### The problem
Scan the material and copy every line in which "cdots" appears.

------------------------------------------------

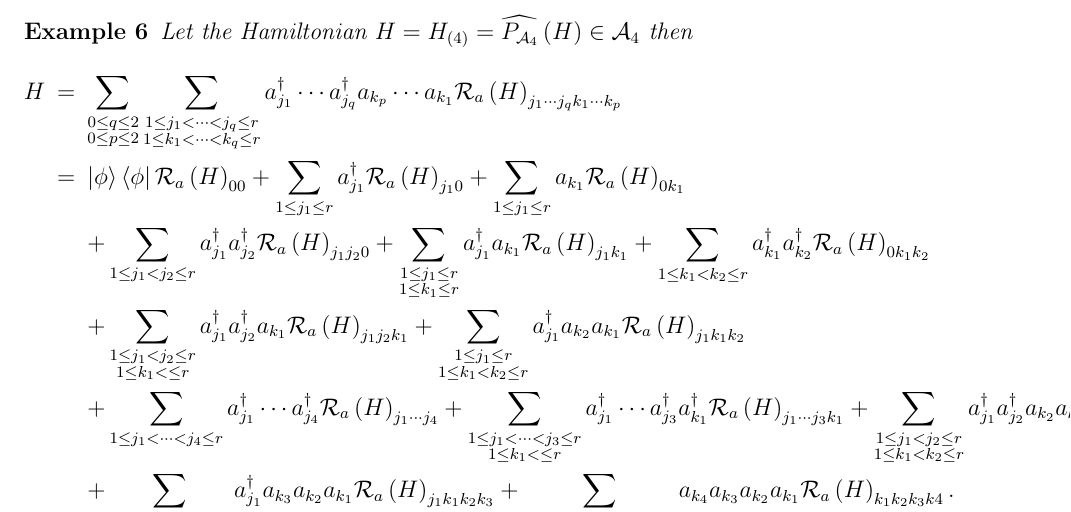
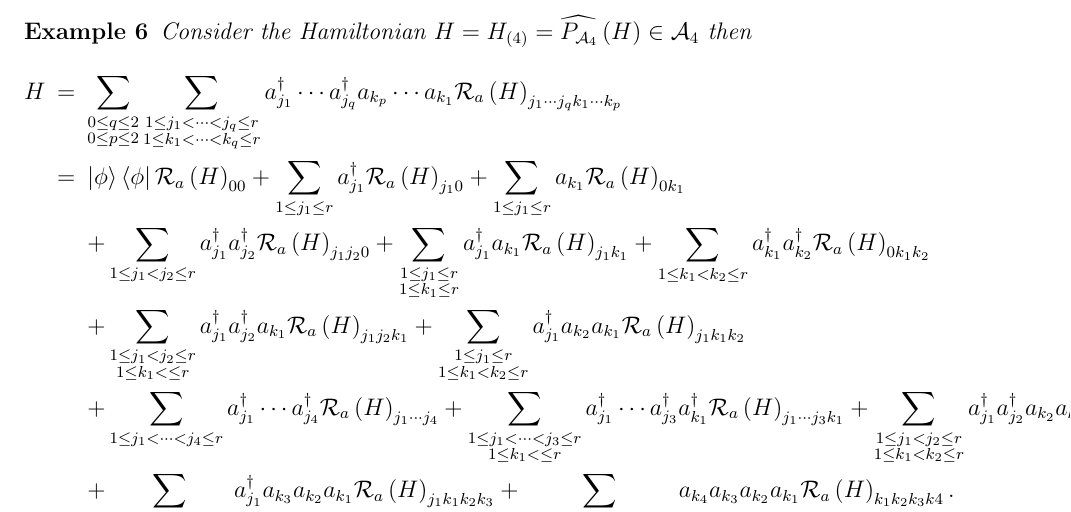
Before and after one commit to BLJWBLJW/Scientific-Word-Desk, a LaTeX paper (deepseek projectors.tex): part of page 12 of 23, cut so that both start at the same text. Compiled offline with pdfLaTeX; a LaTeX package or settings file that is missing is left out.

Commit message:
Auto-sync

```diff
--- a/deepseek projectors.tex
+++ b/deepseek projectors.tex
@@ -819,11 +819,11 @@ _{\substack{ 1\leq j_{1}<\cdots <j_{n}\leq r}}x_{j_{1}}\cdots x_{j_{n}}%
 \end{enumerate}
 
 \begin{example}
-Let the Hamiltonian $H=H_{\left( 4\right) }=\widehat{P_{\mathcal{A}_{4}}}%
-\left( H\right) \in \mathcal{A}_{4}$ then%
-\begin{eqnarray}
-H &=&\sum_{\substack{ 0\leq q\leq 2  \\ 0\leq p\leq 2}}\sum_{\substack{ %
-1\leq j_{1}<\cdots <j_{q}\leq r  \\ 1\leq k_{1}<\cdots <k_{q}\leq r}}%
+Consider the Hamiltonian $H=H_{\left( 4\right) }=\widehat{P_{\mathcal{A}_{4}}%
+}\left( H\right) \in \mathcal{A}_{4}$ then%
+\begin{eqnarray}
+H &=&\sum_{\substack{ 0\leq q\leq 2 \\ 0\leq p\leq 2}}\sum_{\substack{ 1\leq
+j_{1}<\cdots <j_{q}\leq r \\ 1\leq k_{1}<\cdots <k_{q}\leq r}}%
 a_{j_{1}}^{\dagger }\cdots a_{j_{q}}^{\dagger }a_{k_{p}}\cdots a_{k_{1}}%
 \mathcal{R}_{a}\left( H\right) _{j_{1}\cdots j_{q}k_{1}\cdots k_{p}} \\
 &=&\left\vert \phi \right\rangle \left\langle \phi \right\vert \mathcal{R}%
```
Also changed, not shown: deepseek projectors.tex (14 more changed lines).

------------------------------------------------

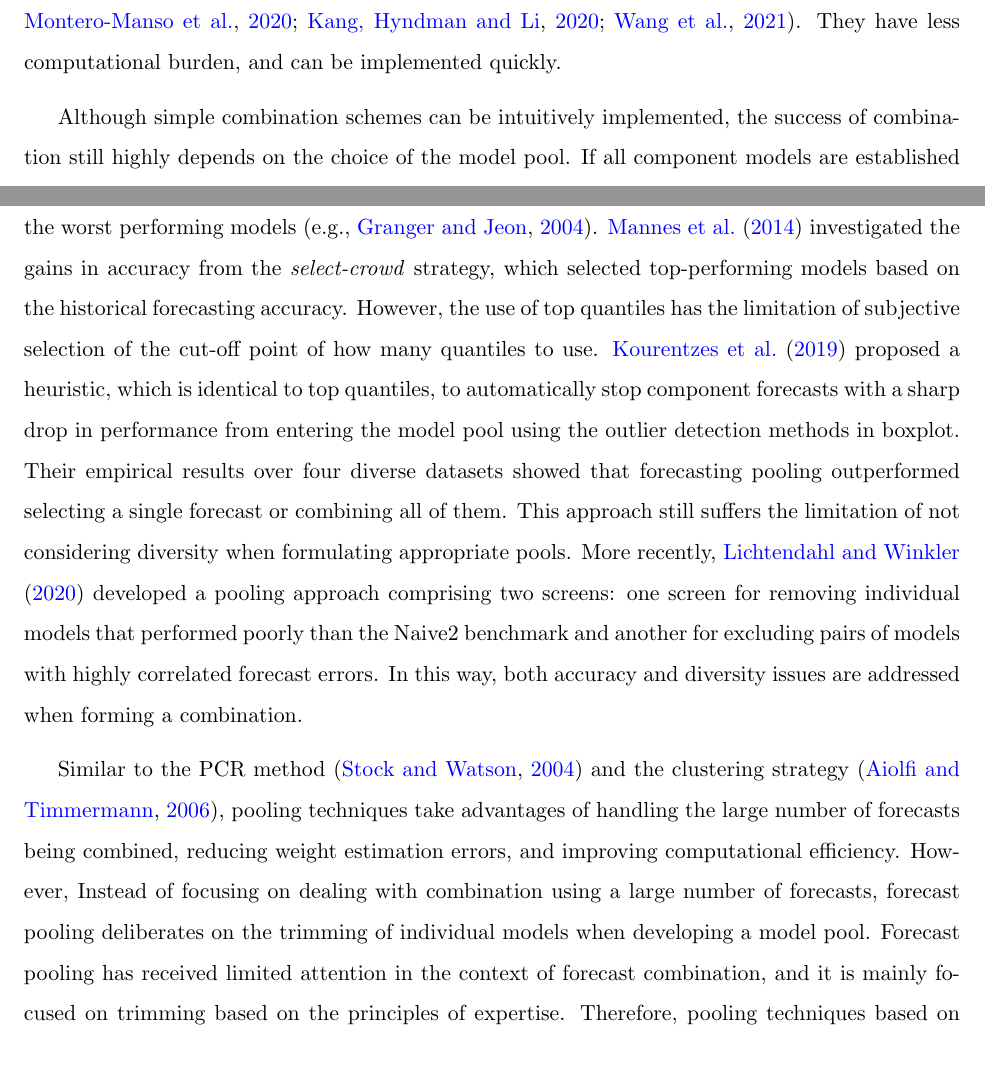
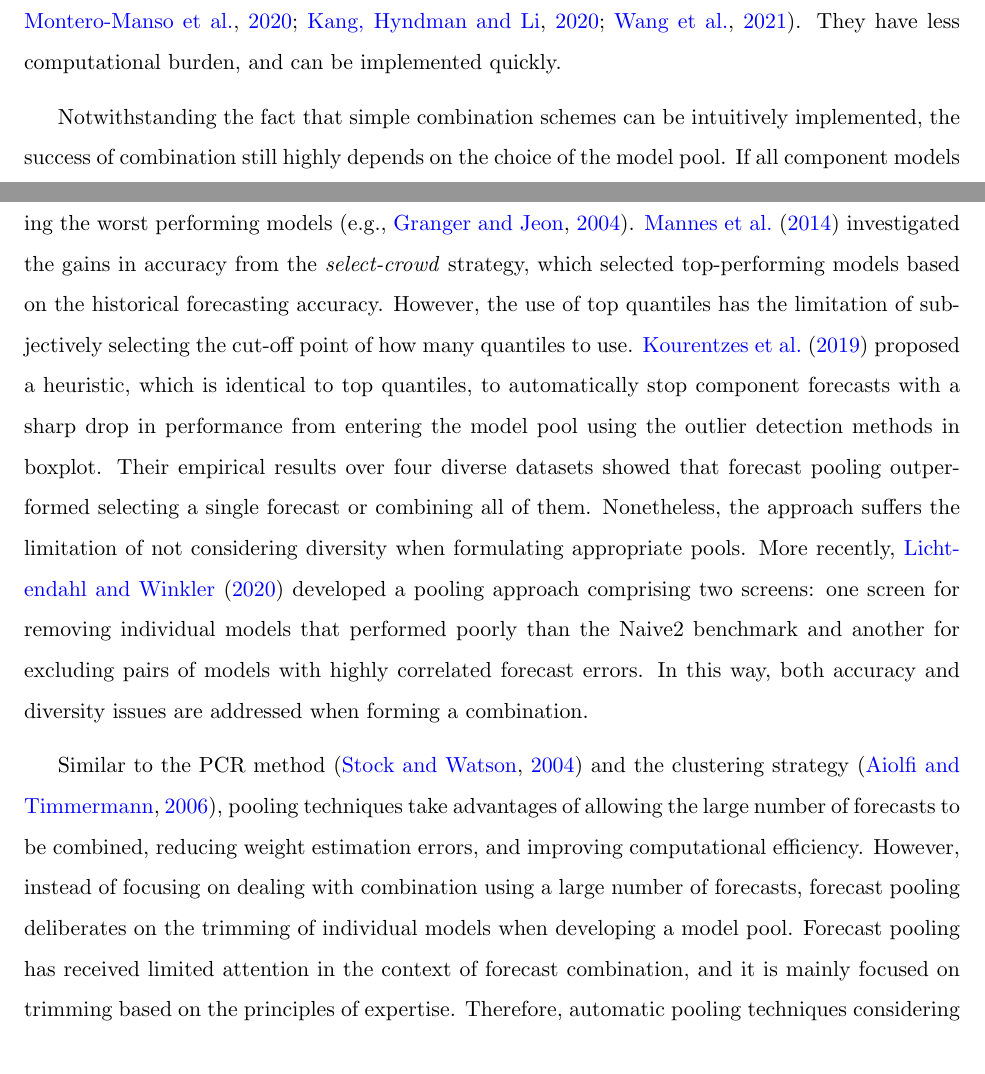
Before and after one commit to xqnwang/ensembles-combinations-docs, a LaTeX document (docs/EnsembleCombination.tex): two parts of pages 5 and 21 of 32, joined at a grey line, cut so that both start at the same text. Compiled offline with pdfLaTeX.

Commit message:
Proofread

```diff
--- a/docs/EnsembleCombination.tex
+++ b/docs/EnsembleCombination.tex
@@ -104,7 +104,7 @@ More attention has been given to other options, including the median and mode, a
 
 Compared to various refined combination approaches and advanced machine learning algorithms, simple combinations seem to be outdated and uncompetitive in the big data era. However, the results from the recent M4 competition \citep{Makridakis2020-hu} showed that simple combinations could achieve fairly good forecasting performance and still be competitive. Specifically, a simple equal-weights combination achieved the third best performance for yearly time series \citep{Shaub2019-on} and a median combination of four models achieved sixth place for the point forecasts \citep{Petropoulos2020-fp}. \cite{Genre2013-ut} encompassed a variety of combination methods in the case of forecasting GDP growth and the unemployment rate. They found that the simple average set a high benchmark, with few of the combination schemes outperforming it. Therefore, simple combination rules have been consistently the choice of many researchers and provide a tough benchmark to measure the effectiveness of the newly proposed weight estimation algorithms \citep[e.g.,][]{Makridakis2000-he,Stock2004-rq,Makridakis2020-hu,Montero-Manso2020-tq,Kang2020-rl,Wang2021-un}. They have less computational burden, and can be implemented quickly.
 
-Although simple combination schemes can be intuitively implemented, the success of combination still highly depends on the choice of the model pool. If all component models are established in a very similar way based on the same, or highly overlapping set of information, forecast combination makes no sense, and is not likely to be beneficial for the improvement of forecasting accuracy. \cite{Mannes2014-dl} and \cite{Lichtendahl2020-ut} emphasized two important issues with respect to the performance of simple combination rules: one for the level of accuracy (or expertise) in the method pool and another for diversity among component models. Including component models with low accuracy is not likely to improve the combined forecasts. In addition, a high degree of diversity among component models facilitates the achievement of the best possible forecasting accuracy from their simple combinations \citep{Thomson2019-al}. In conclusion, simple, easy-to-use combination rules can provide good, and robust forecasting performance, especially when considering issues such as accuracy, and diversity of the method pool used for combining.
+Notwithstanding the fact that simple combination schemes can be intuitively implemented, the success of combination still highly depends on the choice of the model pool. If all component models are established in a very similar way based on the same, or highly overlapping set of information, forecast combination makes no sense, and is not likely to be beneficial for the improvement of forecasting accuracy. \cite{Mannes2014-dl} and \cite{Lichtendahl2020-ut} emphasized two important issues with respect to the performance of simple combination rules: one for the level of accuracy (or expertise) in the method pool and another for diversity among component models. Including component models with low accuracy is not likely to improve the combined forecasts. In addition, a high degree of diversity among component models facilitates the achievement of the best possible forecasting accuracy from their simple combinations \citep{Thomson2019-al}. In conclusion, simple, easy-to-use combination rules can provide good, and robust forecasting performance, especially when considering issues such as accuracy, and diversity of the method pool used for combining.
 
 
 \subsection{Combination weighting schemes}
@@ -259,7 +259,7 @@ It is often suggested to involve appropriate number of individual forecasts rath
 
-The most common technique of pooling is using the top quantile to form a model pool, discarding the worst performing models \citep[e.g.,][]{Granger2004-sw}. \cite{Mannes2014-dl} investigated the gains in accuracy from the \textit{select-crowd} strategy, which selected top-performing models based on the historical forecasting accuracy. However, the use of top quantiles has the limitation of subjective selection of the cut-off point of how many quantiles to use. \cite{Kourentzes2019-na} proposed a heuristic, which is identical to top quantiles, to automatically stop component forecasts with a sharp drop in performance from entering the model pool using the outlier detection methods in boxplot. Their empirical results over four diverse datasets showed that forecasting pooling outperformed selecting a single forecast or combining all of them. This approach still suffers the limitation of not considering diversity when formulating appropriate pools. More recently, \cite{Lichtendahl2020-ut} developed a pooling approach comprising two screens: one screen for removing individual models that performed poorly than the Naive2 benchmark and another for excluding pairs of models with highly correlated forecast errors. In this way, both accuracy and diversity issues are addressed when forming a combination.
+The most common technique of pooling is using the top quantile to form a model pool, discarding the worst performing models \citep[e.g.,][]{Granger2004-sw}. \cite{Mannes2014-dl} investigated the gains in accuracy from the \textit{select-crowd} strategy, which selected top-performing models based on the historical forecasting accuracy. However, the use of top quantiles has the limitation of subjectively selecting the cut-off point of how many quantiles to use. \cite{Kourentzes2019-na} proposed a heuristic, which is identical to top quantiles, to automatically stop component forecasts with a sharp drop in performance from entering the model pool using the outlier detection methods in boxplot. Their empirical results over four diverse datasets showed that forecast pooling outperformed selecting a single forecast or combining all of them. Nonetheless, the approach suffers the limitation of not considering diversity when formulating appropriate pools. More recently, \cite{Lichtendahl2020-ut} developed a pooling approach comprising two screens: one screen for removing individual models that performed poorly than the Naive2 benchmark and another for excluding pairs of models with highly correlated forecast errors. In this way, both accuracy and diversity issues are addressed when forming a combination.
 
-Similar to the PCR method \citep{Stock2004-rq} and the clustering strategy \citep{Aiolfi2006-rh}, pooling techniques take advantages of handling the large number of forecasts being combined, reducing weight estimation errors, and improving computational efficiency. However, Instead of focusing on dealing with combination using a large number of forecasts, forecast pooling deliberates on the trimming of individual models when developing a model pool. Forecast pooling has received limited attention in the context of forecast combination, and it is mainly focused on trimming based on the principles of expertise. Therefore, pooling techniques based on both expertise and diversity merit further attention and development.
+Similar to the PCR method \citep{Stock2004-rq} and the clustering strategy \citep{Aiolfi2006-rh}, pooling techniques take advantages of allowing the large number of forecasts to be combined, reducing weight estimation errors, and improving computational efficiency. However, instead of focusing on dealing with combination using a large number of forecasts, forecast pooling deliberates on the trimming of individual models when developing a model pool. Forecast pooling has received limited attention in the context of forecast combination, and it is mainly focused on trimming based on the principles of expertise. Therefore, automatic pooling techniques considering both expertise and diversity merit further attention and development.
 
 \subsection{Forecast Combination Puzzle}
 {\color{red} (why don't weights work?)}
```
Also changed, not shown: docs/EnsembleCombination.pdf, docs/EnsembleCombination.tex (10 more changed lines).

------------------------------------------------

### Answer for the task
@@ -819,11 +819,11 @@ _{\substack{ 1\leq j_{1}<\cdots <j_{n}\leq r}}x_{j_{1}}\cdots x_{j_{n}}%
-1\leq j_{1}<\cdots <j_{q}\leq r  \\ 1\leq k_{1}<\cdots <k_{q}\leq r}}%
+j_{1}<\cdots <j_{q}\leq r \\ 1\leq k_{1}<\cdots <k_{q}\leq r}}%
 a_{j_{1}}^{\dagger }\cdots a_{j_{q}}^{\dagger }a_{k_{p}}\cdots a_{k_{1}}%
 \mathcal{R}_{a}\left( H\right) _{j_{1}\cdots j_{q}k_{1}\cdots k_{p}} \\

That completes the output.